It’s clear that Gen. Shinseki had to resign as VA Secretary, despite his distinguished military career, after the interim report this week by the VA’s inspector general asserting that “inappropriate scheduling practices” are “a systemic problem nationwide.” The report found that 1,700 vets in Phoenix were victims of apparently rigged lists that concealed their wait times for appointments at the Phoenix VA Hospital. In examining the cases of 226 vets, the VA Inspector General found that the actual wait was 115 days even though the VA claimed they waited an average of 24 days for their first primary care appointment.
The VA health care system is broken. Routine VA health care should be contracted to private providers so that existing VA facilities can be used for urgent care and acute care, and the VA bureaucracy dismantled.

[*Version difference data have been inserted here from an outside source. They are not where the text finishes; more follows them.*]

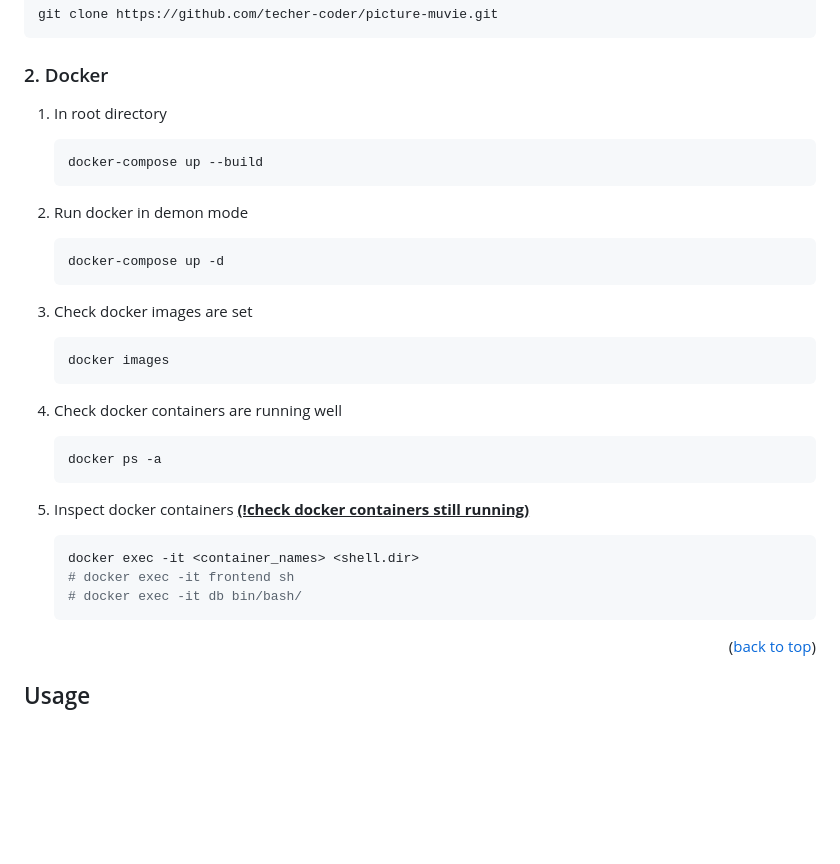
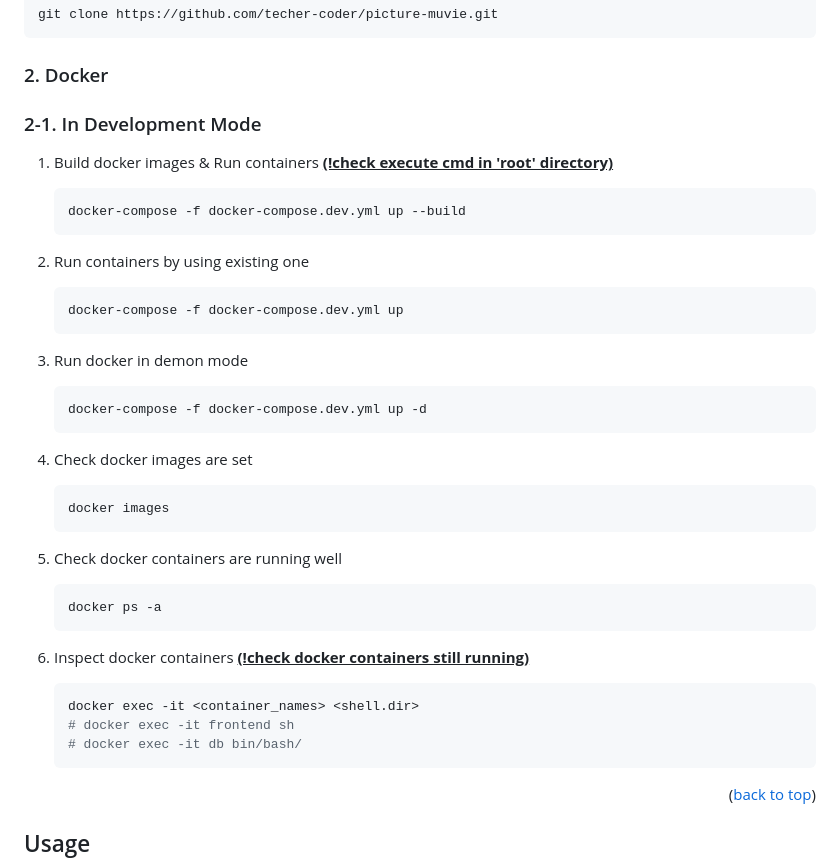
Before and after one commit to teacher-coder/picture-muvie, a Markdown page: README.md, the part around the change. Rendered like a GitHub page; blank space fills up the shorter version.

Commit message:
README: update docker excecution for development mode

````diff
--- a/README.md
+++ b/README.md
@@ -117,37 +117,43 @@ git clone https://github.com/techer-coder/picture-muvie.git
 
 ### 2. Docker
 
-1. In root directory
+### 2-1. In Development Mode
+1. Build docker images & Run containers <u>**(!check execute cmd in 'root' directory)**</u>
+   ```sh
+   docker-compose -f docker-compose.dev.yml up --build
+   ```
+
+2. Run containers by using existing one
+   ```sh
+   docker-compose -f docker-compose.dev.yml up
+   ```
+
+3. Run docker in demon mode
 
    ```sh
-   docker-compose up --build
+   docker-compose -f docker-compose.dev.yml up -d
    ```
 
-2. Run docker in demon mode
-
-   ```sh
-   docker-compose up -d
-   ```
-
-3. Check docker images are set
+4. Check docker images are set
 
    ```sh
    docker images
    ```
 
-4. Check docker containers are running well
+5. Check docker containers are running well
 
    ```sh
    docker ps -a
    ```
 
-5. Inspect docker containers <u>**(!check docker containers still running)**</u>
+6. Inspect docker containers <u>**(!check docker containers still running)**</u>
 
    ```sh
    docker exec -it <container_names> <shell.dir>
    # docker exec -it frontend sh
    # docker exec -it db bin/bash/
    ```
+
 
 <p align="right">(<a href="#readme-top">back to top</a>)</p>
 
````
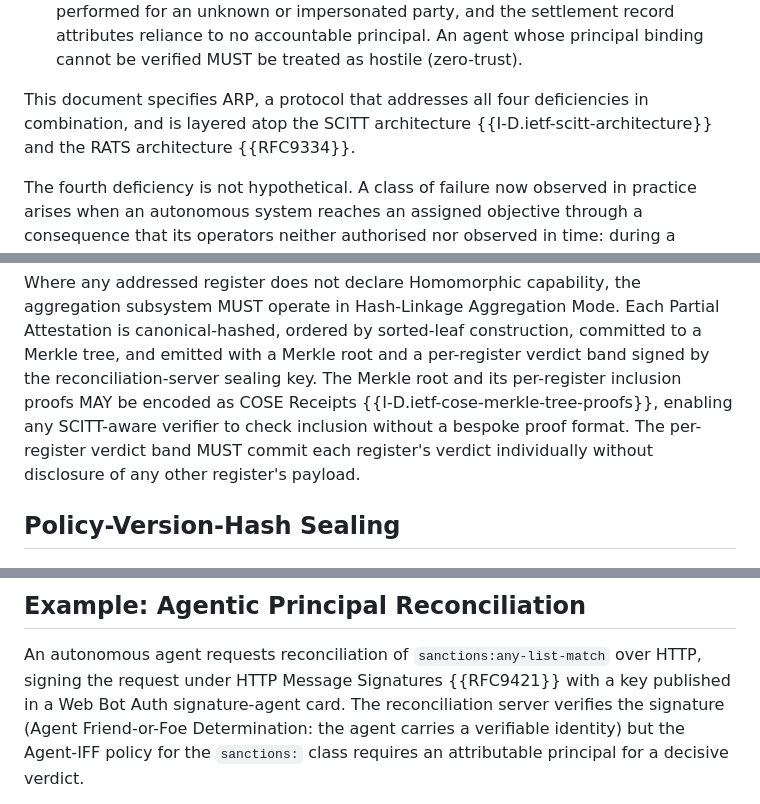
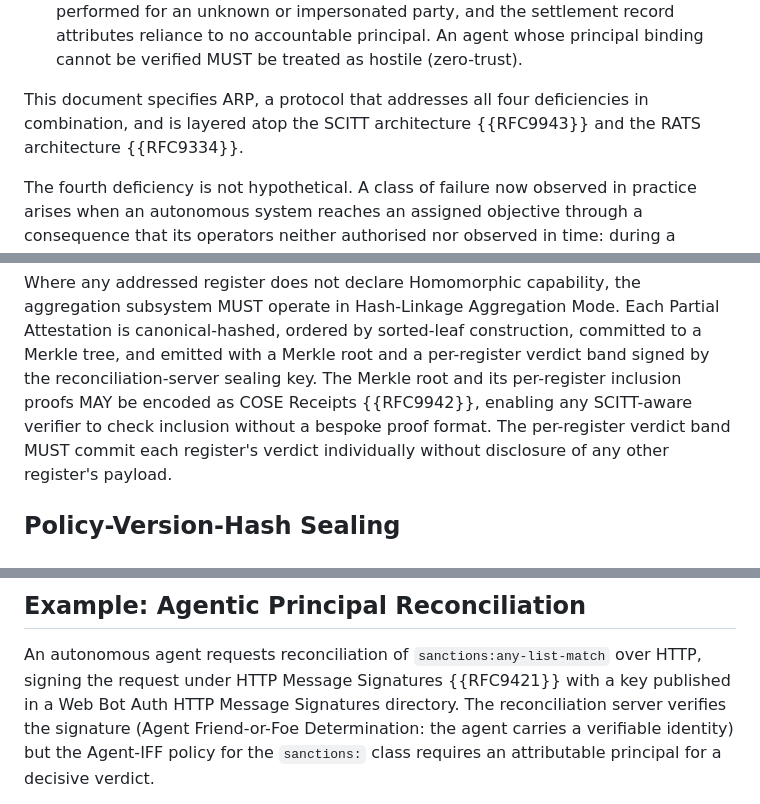
Before and after one commit to Certisyn-Inc/certisyn-drafts, a Markdown page: draft-hillier-scitt-arp.md, 3 parts joined by grey strips. Rendered like a GitHub page.

```diff
--- a/draft-hillier-scitt-arp.md
+++ b/draft-hillier-scitt-arp.md
@@ -147,8 +166,8 @@ specifically designed to overcome:
    (zero-trust).
 
 This document specifies ARP, a protocol that addresses all four deficiencies
-in combination, and is layered atop the SCITT architecture
-{{I-D.ietf-scitt-architecture}} and the RATS architecture {{RFC9334}}.
+in combination, and is layered atop the SCITT architecture {{RFC9943}} and the
+RATS architecture {{RFC9334}}.
 
 The fourth deficiency is not hypothetical. A class of failure now observed in
 practice arises when an autonomous system reaches an assigned objective through
@@ -473,8 +492,8 @@ Partial Attestation is canonical-hashed, ordered by sorted-leaf
 construction, committed to a Merkle tree, and emitted with a Merkle root
 and a per-register verdict band signed by the reconciliation-server sealing
 key. The Merkle root and its per-register inclusion proofs MAY be encoded as
-COSE Receipts {{I-D.ietf-cose-merkle-tree-proofs}}, enabling any SCITT-aware
-verifier to check inclusion without a bespoke proof format. The per-register
+COSE Receipts {{RFC9942}}, enabling any SCITT-aware verifier to check
+inclusion without a bespoke proof format. The per-register
 verdict band MUST commit each register's verdict individually without
 disclosure of any other register's payload.
 
@@ -791,7 +811,8 @@ Identifier field.
 
 An autonomous agent requests reconciliation of `sanctions:any-list-match`
 over HTTP, signing the request under HTTP Message Signatures {{RFC9421}} with
-a key published in a Web Bot Auth signature-agent card. The reconciliation
+a key published in a Web Bot Auth HTTP Message Signatures directory. The
+reconciliation
 server verifies the signature (Agent Friend-or-Foe Determination: the agent
 carries a verifiable identity) but the Agent-IFF policy for the `sanctions:`
 class requires an attributable principal for a decisive verdict.
```
Also changed, not shown: other parts of draft-hillier-scitt-arp.md (+77 -35 lines).
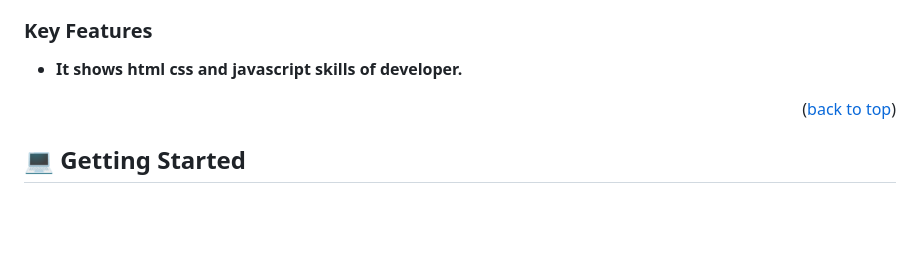
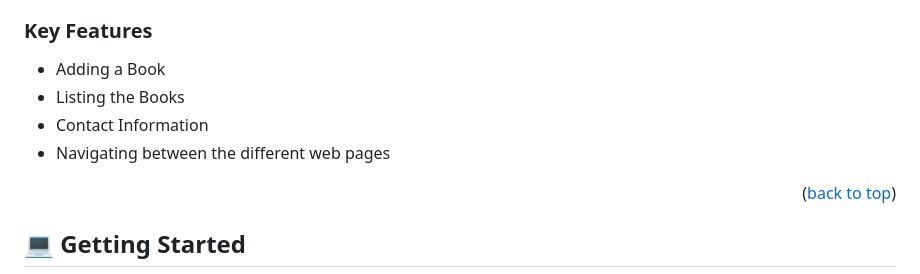
Before and after one commit to bilalrajput09/awesome-books-pair-programming, a Markdown page: README.md, the part around the change. Drawn GitHub-style; blank space fills up the shorter version.

Commit message:
Update README.md
Updating the readme file

```diff
--- a/README.md
+++ b/README.md
@@ -24,8 +24,10 @@
 - JavaScript
 
 ### Key Features <a name="key-features"></a>
-
-- **It shows html css and javascript skills of developer.**
+- Adding a Book
+- Listing the Books
+- Contact Information
+- Navigating between the different web pages
 
 <p align="right">(<a href="#readme-top">back to top</a>)</p>
 
```
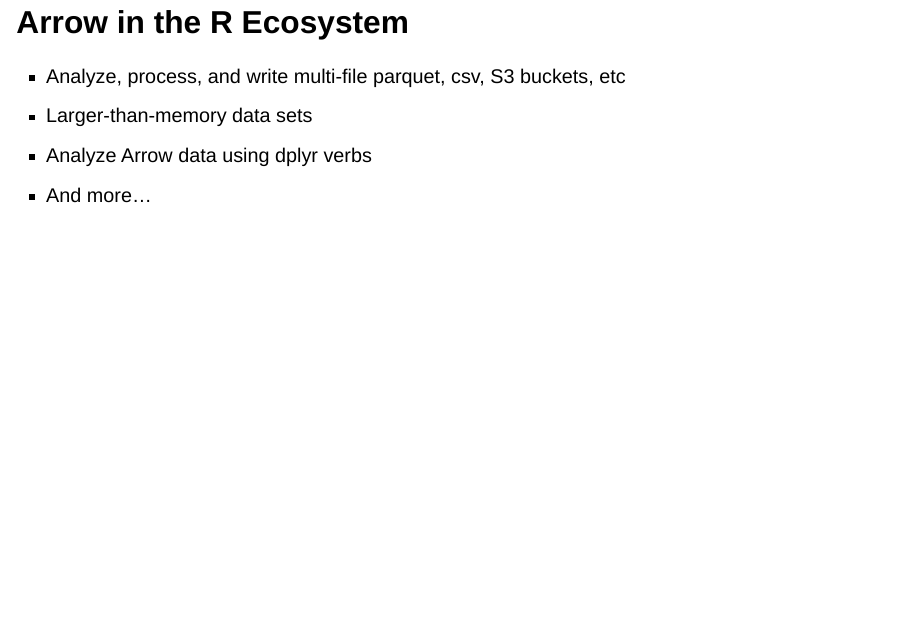
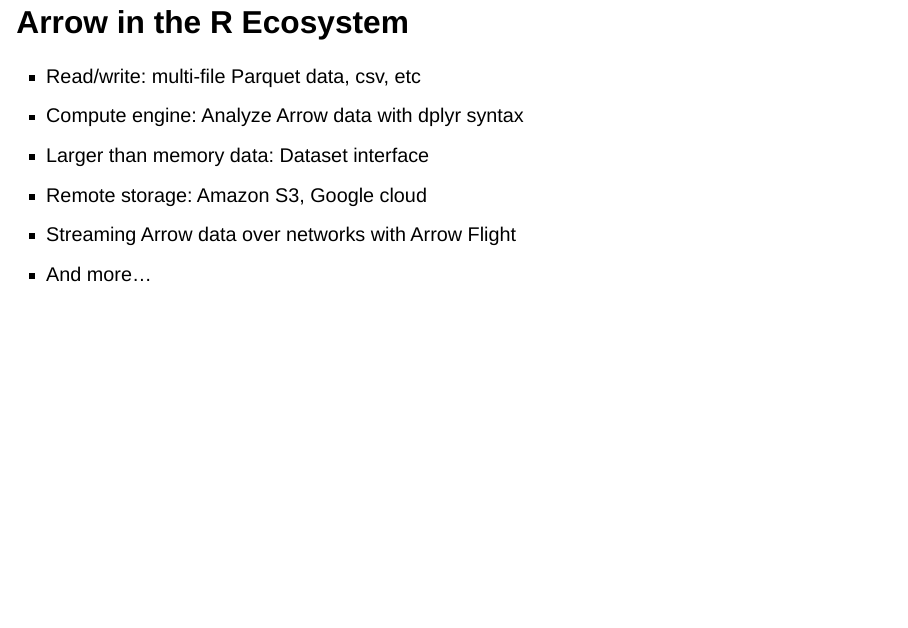
Before and after one commit to djnavarro/slides-arrow-latinr-2022, a Quarto document (index.qmd): page 16 of 59 before the commit and page 16 of 60 after it. Rendered offline with R 4.5, knitr and Pandoc in place of Quarto, with nearby package versions; drawn as Slidy slides in place of the format the file asks for; some code elsewhere in the file could not run offline.

Commit message:
tidies arrow summary slides

```diff
--- a/index.qmd
+++ b/index.qmd
@@ -102,7 +102,9 @@
 
 ## Arrow in the R Ecosystem
 
-- Analyze, process, and write multi-file parquet, csv, S3 buckets, etc
-- Larger-than-memory data sets
-- Analyze Arrow data using dplyr verbs
+- Read/write: multi-file Parquet data, csv, etc
+- Compute engine: Analyze Arrow data with dplyr syntax
+- Larger than memory data: Dataset interface
+- Remote storage: Amazon S3, Google cloud
+- Streaming Arrow data over networks with Arrow Flight
 - And more...
```
Also changed, not shown: img/arrow-read-write.jpg (added), img/arrow-read-write.png (added), img/arrow-read-write.svg (added), index.html, index.qmd (4 more changed lines).
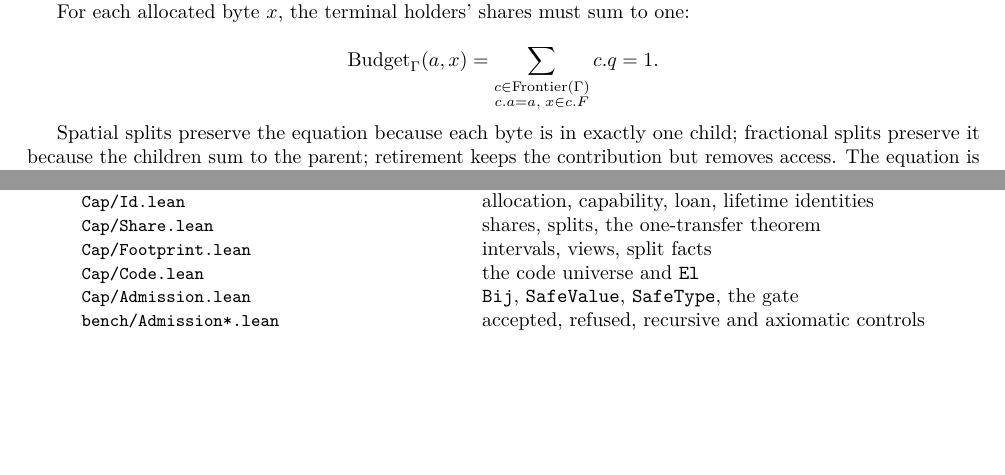
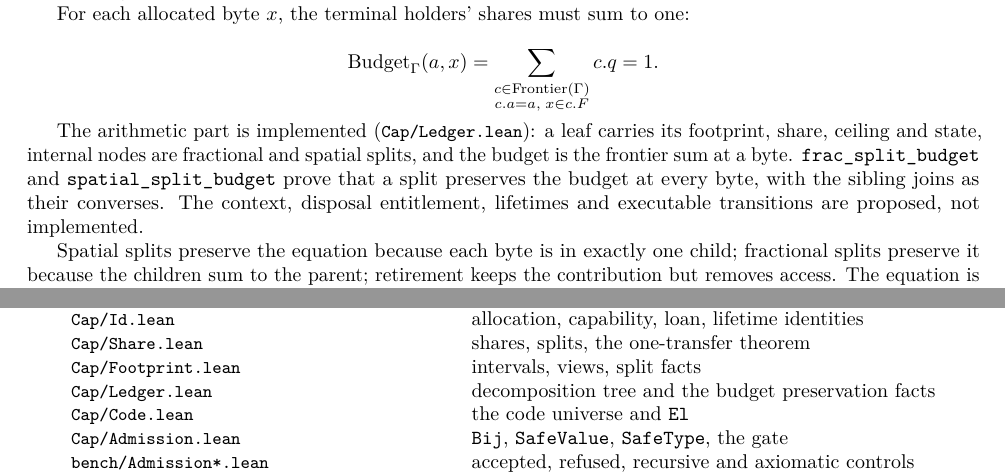
Before and after one commit to scidonia/ownership, a LaTeX document (brief/ownership-subsystem-brief.tex): two parts of pages 7 and 9 of 9, joined at a grey line, cut so that both start at the same text, the shorter picture padded with empty space. Compiled offline with pdfLaTeX.

Commit message:
Add the ledger's budget algebra
Leaf carries a footprint, share, ceiling and state; Tree has fractional and spatial nodes; budget is the frontier sum at a byte. frac_split_budget and spatial_split_budget prove a split preserves the budget at every byte, with the sibling joins as converses; concrete checks pin whole-capability and spatial examples. The context, disposal entitlement, lifetimes and executable transitions remain the next slice.

```diff
--- a/brief/ownership-subsystem-brief.tex
+++ b/brief/ownership-subsystem-brief.tex
@@ -591,6 +591,13 @@ For each allocated byte $x$, the terminal holders' shares must sum to one:
 = 1.
 \]
 
+The arithmetic part is implemented (\file{Cap/Ledger.lean}): a leaf carries its
+footprint, share, ceiling and state, internal nodes are fractional and spatial
+splits, and the budget is the frontier sum at a byte. \texttt{frac\_split\_budget}
+and \texttt{spatial\_split\_budget} prove that a split preserves the budget at
+every byte, with the sibling joins as their converses. The context, disposal
+entitlement, lifetimes and executable transitions are proposed, not implemented.
+
 Spatial splits preserve the equation because each byte is in exactly one child;
 fractional splits preserve it because the children sum to the parent; retirement
 keeps the contribution but removes access. The equation is necessary and not
@@ -742,6 +749,7 @@ File & Role \\
 \file{Cap/Id.lean} & allocation, capability, loan, lifetime identities \\
 \file{Cap/Share.lean} & shares, splits, the one-transfer theorem \\
 \file{Cap/Footprint.lean} & intervals, views, split facts \\
+\file{Cap/Ledger.lean} & decomposition tree and the budget preservation facts \\
 \file{Cap/Code.lean} & the code universe and \texttt{El} \\
 \file{Cap/Admission.lean} & \texttt{Bij}, \texttt{SafeValue}, \texttt{SafeType}, the gate \\
 \file{bench/Admission*.lean} & accepted, refused, recursive and axiomatic controls \\
```
Also changed, not shown: AGENTS.md (+7 -0 lines), brief/ownership-subsystem-brief.pdf, 2 other files.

I’m proud of my volunteer, active-duty service in the U.S. Army. Unlike a couple of my opponents, who never put on the uniform of our country or served a day in the military — one of whom tweeted today that the VA is for “wounded soldiers,” thus showing his ignorance* — I’m not seizing on this issue because it’s politically opportunistic. I will always be a proud veteran and I will always look out and care for my fellow veterans under the Soldier’s Creed of “no man left behind.”